At age 16, André Watts was selected by Leonard Bernstein to make his debut with the New York Philharmonic on the televised "Young People’s Concerts." His career was truly launched two weeks later, when the New York Philharmonic asked him to fill in for Glenn Gould. More than 45 years later, Watts is celebrated worldwide, performing with the world’s great orchestras and selling out recitals and appearances at international festivals. “He’s spiced the poetic sensibility and virtuosic bravura of his pianism with a certain plebian appeal that never seems to fade.” (International Piano and Keyboard) He has appeared with the Philadelphia Orchestra, the Los Angeles Philharmonic and symphonies across the United States. Watts has had numerous programs on PBS, the BBC and A&E, and his 1976 New York recital on the program "Live from Lincoln Center," was the first full-length recital broadcast in the history of television. Watts was also nominated for an Emmy Award for his performance at the 38th Casals Festival in Puerto Rico, and has numerous recordings on the Sony Classical label.
PNC is the 2007-08 Season Sponsor for Great Performances at Mason.

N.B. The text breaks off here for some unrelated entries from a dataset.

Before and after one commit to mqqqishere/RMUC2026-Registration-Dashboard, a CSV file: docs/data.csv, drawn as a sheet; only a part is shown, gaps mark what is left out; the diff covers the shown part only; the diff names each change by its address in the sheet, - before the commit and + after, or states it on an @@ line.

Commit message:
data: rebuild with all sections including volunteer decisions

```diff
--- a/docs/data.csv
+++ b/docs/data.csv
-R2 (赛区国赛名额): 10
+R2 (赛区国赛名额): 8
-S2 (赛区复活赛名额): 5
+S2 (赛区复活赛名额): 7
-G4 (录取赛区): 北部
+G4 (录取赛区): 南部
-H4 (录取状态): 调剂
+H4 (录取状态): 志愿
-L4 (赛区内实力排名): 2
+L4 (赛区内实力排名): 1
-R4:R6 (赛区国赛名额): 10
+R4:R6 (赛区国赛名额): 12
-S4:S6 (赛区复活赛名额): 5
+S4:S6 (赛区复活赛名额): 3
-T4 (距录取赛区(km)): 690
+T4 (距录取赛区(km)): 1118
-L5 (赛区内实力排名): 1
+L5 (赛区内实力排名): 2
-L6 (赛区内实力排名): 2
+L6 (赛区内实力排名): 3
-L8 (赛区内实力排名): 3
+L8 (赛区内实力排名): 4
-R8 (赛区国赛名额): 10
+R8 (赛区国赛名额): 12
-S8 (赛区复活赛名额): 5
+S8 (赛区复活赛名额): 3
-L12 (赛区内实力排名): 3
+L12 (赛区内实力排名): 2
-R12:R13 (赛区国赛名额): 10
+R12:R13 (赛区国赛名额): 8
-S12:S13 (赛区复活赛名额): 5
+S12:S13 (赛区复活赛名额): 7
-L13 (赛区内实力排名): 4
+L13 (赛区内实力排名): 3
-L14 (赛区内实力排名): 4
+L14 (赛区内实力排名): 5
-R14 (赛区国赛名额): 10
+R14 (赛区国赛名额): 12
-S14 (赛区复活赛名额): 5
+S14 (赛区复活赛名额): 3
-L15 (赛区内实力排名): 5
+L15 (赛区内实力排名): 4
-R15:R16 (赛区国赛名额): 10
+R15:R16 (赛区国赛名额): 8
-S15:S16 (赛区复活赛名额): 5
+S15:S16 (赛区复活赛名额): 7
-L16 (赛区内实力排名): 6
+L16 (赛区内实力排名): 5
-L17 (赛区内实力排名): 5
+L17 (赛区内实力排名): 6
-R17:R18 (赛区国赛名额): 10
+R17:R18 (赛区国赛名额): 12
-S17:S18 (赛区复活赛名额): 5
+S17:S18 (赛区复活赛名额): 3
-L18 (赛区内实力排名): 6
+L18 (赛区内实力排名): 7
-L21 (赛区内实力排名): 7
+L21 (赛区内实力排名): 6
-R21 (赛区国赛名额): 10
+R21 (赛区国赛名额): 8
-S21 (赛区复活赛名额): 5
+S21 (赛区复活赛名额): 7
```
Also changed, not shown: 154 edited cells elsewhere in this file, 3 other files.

Tickets for BERGEN PHILHARMONIC ORCHESTRA are $56, $48, $28. Charge by phone at 888-945-2468 or visit www.tickets.com. The Center for the Arts complex is located on the Fairfax campus of George Mason University at the intersection of Braddock Road and Route 123. Paid parking is located in the deck adjacent to the mainstage Concert Hall and FREE parking is located in university lot K. Visit www.gmu.edu/cfa
GREAT PERFORMANCES AT MASON is a program of George Mason University’s Center for the Arts, the professional presenting arm of the College of Visual and Performing Arts. The College of Visual and Performing Arts exists to create an academic environment in which the arts may be considered both as individual disciplines and as interdisciplinary forms that strengthen each other. Believing that an education in the arts is deepened by regular contact with the work of distinguished visiting artists, the College draws on a variety of professional presenting and producing units where artists from across the country and around the world regularly perform, give master classes, work with students during extended residencies and interact with the community in a variety of other ways. These programs at the Center for the Arts Concert Hall, TheaterSpace, Galleries, Harris Theater and other venues, provide a diverse selection of challenging and entertaining cultural experiences for the University community, as well as Northern Virginia and the greater Washington, D.C. area. The College houses four academic departments: Art and Visual Technology, Dance, Music and Theater.
About George Mason University
George Mason University, located in the heart of Northern Virginia’s technology corridor near Washington, D.C., is an innovative, entrepreneurial institution with national distinction in a range of academic fields. With strong undergraduate and graduate degree programs in engineering, information technology, biotechnology and health care, Mason prepares its students to succeed in the work force and meet the needs of the region and the world. Mason professors conduct groundbreaking research in areas such as cancer, climate change, information technology and the biosciences, and Mason’s Center for the Arts brings world-renowned artists, musicians and actors to its stage. Its School of Law is recognized by U.S. News & World Report as one of the top 35 law schools in the United States.